Extracted records:
+ + +
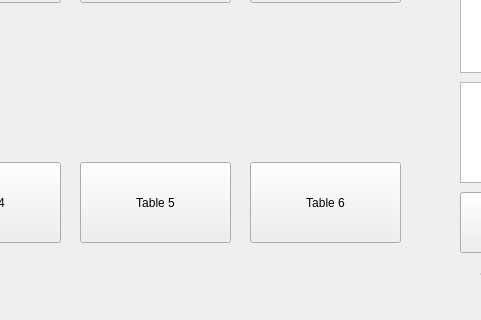
Above: home.ui from cinxdy/Dae-Ta before the change; both pictures show x 390 to 871 and y 164 to 484 of the 1080 by 484 pixel window. Below: the same form after it.
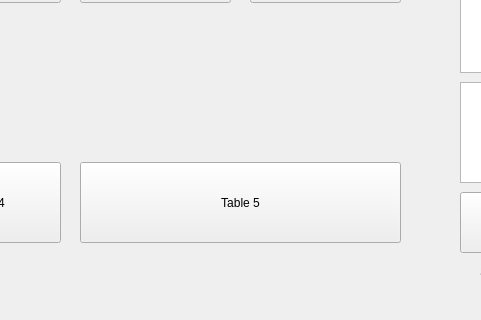
That is the form after the change.

Patch:
```diff
--- a/home.ui
+++ b/home.ui
@@ -84,7 +84,7 @@
      <rect>
       <x>470</x>
       <y>290</y>
-      <width>151</width>
+      <width>321</width>
       <height>81</height>
      </rect>
     </property>
@@ -92,19 +92,6 @@
      <string>Table 5</string>
     </property>
    </widget>
-   <widget class="QPushButton" name="btnTable6">
-    <property name="geometry">
-     <rect>
-      <x>640</x>
-      <y>290</y>
-      <width>151</width>
-      <height>81</height>
-     </rect>
-    </property>
-    <property name="text">
-     <string>Table 6</string>
-    </property>
-   </widget>
    <widget class="QTableWidget" name="tableServingOrder">
     <property name="geometry">
      <rect>
```
Left out of the diff: 2 changed lines with no effect on the pictures.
+ + +
Task requirements:
Please write out all of the data verbatim, with no pictures in the copy.

The answer:
Above: home.ui from cinxdy/Dae-Ta before the change; both pictures show x 390 to 871 and y 164 to 484 of the 1080 by 484 pixel window. Below: the same form after it.
That is the form after the change.

Patch:
```diff
--- a/home.ui
+++ b/home.ui
@@ -84,7 +84,7 @@
      <rect>
       <x>470</x>
       <y>290</y>
-      <width>151</width>
+      <width>321</width>
       <height>81</height>
      </rect>
     </property>
@@ -92,19 +92,6 @@
      <string>Table 5</string>
     </property>
    </widget>
-   <widget class="QPushButton" name="btnTable6">
-    <property name="geometry">
-     <rect>
-      <x>640</x>
-      <y>290</y>
-      <width>151</width>
-      <height>81</height>
-     </rect>
-    </property>
-    <property name="text">
-     <string>Table 6</string>
-    </property>
-   </widget>
    <widget class="QTableWidget" name="tableServingOrder">
     <property name="geometry">
      <rect>
```
Left out of the diff: 2 changed lines with no effect on the pictures.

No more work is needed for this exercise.